EXERCISE DETAILS |
One number is the expected answer: the count of lines in the material below containing the word "localization".

PROVIDED RECORDS |
--------------------------------

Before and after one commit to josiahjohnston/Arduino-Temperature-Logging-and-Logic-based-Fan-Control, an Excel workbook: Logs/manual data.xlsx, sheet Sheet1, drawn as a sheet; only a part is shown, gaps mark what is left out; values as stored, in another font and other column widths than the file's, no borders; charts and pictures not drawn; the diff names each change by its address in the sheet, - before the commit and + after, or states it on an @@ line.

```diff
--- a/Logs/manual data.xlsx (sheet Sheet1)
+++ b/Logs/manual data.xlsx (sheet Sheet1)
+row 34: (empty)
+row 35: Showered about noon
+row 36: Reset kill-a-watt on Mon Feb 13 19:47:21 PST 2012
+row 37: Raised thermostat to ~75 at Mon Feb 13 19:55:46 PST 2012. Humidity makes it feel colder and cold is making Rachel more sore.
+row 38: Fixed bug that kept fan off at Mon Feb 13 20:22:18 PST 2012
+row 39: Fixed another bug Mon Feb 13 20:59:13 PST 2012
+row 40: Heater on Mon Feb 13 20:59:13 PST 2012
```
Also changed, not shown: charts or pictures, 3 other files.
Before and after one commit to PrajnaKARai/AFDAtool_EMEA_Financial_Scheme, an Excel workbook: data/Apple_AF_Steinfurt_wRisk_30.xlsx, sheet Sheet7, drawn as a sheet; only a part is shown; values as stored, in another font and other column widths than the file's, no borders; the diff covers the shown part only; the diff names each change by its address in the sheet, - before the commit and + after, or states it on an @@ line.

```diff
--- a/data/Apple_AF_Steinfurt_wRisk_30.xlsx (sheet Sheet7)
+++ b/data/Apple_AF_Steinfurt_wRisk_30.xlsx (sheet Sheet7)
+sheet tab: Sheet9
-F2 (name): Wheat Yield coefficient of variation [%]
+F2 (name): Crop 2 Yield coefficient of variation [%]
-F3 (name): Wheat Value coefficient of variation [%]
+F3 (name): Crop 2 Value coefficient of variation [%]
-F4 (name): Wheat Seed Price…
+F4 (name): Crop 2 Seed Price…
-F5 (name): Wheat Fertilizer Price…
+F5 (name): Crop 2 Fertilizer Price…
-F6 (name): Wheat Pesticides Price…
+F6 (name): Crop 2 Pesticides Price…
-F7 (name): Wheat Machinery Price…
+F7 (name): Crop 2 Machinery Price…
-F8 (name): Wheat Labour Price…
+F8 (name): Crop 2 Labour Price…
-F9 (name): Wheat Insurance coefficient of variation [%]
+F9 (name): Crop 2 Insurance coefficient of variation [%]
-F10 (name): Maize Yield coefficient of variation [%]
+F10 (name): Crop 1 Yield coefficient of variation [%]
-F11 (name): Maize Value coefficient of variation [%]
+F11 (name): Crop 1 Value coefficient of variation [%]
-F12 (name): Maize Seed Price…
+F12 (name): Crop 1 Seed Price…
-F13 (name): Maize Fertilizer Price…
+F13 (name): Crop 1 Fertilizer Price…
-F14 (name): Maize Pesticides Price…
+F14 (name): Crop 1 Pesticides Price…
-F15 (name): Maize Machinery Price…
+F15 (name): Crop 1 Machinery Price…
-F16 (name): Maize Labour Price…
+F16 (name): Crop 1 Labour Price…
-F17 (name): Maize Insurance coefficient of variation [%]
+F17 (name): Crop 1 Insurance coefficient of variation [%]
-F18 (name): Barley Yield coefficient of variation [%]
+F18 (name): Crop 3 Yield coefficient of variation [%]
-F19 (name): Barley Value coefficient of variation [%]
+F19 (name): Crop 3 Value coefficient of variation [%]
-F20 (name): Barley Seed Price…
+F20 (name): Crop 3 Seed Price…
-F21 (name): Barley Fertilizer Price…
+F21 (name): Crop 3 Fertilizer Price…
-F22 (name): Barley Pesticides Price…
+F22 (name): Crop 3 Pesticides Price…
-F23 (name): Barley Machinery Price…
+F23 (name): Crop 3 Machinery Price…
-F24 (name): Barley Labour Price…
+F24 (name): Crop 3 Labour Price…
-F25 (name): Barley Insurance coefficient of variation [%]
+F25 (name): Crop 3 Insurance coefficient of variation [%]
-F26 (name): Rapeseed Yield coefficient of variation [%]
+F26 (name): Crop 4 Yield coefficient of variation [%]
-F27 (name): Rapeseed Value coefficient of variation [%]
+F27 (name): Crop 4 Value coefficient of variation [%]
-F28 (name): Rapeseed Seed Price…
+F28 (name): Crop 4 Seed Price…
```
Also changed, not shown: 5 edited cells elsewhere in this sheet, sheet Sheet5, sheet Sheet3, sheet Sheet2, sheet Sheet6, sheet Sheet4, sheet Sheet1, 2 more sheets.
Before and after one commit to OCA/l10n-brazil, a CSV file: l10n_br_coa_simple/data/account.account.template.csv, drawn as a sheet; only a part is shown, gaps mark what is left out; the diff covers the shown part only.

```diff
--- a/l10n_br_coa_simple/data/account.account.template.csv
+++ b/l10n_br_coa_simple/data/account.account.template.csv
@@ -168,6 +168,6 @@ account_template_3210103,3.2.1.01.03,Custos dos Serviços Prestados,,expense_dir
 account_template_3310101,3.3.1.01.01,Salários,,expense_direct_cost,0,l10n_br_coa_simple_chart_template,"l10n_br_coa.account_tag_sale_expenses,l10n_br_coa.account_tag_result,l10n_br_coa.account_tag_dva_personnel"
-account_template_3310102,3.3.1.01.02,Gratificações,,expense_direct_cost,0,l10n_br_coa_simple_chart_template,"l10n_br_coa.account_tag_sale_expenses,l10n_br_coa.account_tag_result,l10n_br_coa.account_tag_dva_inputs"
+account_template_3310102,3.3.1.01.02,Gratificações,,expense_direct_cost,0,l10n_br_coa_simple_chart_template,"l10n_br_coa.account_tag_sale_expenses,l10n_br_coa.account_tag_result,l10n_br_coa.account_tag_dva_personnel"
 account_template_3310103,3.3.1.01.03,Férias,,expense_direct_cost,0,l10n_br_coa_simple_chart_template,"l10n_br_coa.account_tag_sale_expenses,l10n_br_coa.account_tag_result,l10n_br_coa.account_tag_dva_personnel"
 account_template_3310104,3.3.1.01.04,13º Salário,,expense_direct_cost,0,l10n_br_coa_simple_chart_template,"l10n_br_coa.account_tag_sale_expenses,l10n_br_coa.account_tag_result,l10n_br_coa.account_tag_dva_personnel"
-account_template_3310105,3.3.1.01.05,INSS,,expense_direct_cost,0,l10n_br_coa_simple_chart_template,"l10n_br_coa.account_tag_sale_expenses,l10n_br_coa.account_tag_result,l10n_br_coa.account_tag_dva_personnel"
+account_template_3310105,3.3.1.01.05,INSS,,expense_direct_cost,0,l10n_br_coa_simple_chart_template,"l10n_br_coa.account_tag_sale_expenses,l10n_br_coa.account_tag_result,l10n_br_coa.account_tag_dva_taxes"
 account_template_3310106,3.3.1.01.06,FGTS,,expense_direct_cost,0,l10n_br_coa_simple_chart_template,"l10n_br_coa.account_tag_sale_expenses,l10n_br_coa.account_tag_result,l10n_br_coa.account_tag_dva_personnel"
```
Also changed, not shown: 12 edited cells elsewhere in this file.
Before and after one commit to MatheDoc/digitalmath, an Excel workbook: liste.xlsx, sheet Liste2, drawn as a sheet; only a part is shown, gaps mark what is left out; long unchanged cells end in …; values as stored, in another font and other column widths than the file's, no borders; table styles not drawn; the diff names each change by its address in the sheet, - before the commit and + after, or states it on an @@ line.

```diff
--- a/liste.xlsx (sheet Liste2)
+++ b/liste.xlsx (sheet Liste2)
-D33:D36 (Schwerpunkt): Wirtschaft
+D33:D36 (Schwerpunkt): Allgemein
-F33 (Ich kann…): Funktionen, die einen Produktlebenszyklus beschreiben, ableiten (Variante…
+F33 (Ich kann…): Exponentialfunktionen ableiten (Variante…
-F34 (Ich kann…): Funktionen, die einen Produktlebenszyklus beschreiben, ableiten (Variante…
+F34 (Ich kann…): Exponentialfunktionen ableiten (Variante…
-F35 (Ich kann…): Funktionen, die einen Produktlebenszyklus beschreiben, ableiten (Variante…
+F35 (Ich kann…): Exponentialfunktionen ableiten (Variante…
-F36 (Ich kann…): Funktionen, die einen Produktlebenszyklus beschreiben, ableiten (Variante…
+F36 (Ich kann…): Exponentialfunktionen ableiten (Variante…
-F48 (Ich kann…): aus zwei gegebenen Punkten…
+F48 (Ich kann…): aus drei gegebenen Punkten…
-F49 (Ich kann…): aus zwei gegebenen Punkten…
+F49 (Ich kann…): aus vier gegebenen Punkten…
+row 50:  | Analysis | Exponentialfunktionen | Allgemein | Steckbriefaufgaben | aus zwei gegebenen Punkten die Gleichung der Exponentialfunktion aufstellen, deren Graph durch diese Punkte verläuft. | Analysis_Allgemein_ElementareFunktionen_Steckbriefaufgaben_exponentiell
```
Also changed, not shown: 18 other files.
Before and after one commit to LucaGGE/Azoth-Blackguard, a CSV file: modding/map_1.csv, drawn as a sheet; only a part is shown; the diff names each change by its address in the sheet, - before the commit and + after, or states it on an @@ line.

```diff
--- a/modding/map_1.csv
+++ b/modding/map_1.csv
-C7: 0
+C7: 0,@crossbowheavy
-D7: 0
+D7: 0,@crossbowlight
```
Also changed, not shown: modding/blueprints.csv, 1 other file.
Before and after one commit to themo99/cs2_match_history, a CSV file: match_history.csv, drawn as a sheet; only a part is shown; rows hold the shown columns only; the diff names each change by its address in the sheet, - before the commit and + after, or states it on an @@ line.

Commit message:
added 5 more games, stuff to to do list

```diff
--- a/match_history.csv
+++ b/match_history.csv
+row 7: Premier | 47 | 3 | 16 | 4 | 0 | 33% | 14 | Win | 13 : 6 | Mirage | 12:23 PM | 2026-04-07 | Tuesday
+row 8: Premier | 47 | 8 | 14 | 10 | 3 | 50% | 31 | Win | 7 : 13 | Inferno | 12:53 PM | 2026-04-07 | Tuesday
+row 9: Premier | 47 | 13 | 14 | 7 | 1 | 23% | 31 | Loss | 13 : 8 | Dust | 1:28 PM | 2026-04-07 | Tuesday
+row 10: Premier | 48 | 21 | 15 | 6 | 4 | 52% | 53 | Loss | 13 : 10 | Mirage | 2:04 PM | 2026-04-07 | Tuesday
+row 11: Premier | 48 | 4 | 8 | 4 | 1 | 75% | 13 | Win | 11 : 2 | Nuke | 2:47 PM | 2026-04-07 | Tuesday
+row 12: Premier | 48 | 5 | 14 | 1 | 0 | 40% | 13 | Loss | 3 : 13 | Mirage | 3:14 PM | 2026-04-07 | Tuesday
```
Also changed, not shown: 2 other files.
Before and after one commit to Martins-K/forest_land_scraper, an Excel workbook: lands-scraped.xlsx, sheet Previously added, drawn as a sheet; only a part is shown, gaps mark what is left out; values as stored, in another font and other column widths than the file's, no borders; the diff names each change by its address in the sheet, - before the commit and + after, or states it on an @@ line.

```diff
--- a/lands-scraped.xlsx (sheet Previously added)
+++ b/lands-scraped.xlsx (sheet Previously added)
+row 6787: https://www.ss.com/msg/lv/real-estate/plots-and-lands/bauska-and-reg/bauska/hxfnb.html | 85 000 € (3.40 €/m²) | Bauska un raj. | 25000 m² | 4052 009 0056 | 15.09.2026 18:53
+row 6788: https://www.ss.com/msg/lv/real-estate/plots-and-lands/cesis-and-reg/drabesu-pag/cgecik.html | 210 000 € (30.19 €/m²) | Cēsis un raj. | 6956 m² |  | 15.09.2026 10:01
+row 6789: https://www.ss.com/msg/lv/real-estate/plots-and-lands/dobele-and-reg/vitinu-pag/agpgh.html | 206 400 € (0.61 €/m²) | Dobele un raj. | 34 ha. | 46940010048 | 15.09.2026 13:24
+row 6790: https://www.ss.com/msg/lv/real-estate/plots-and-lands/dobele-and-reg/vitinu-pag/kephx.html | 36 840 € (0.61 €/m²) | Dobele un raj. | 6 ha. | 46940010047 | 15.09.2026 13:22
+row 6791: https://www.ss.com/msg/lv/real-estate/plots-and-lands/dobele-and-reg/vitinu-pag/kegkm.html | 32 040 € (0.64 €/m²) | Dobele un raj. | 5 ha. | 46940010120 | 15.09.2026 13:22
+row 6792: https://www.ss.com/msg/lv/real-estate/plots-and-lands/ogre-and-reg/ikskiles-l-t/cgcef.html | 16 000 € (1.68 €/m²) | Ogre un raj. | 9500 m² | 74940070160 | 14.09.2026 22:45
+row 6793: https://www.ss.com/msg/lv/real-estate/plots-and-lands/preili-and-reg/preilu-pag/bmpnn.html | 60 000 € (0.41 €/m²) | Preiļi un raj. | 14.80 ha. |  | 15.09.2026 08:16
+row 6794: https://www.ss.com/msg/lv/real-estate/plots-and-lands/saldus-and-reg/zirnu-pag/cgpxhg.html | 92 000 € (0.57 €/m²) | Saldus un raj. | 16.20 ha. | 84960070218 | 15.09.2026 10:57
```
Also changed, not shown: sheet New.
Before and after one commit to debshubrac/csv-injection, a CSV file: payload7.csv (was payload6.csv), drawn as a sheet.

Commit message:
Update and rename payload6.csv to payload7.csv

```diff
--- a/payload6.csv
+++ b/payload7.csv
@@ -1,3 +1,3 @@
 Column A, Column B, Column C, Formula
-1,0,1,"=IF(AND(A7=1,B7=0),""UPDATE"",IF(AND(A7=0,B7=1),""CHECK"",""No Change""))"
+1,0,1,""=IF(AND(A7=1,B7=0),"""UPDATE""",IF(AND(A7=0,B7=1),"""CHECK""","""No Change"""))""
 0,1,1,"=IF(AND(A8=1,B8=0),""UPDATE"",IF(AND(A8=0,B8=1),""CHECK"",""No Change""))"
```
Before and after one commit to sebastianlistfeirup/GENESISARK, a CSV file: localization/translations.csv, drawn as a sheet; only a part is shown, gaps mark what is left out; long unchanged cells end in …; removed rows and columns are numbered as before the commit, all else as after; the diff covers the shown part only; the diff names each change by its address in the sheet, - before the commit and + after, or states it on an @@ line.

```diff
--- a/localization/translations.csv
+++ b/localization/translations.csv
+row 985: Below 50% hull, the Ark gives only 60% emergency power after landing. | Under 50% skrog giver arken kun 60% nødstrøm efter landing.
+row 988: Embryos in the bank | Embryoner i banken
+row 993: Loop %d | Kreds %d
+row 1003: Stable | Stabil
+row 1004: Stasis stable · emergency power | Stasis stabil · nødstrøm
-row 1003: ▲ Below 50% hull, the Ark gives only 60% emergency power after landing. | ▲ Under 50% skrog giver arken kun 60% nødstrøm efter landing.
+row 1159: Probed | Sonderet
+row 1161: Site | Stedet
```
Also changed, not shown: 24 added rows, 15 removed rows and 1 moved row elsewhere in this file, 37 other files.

--------------------------------

OUTPUT OF THE EXERCISE |
3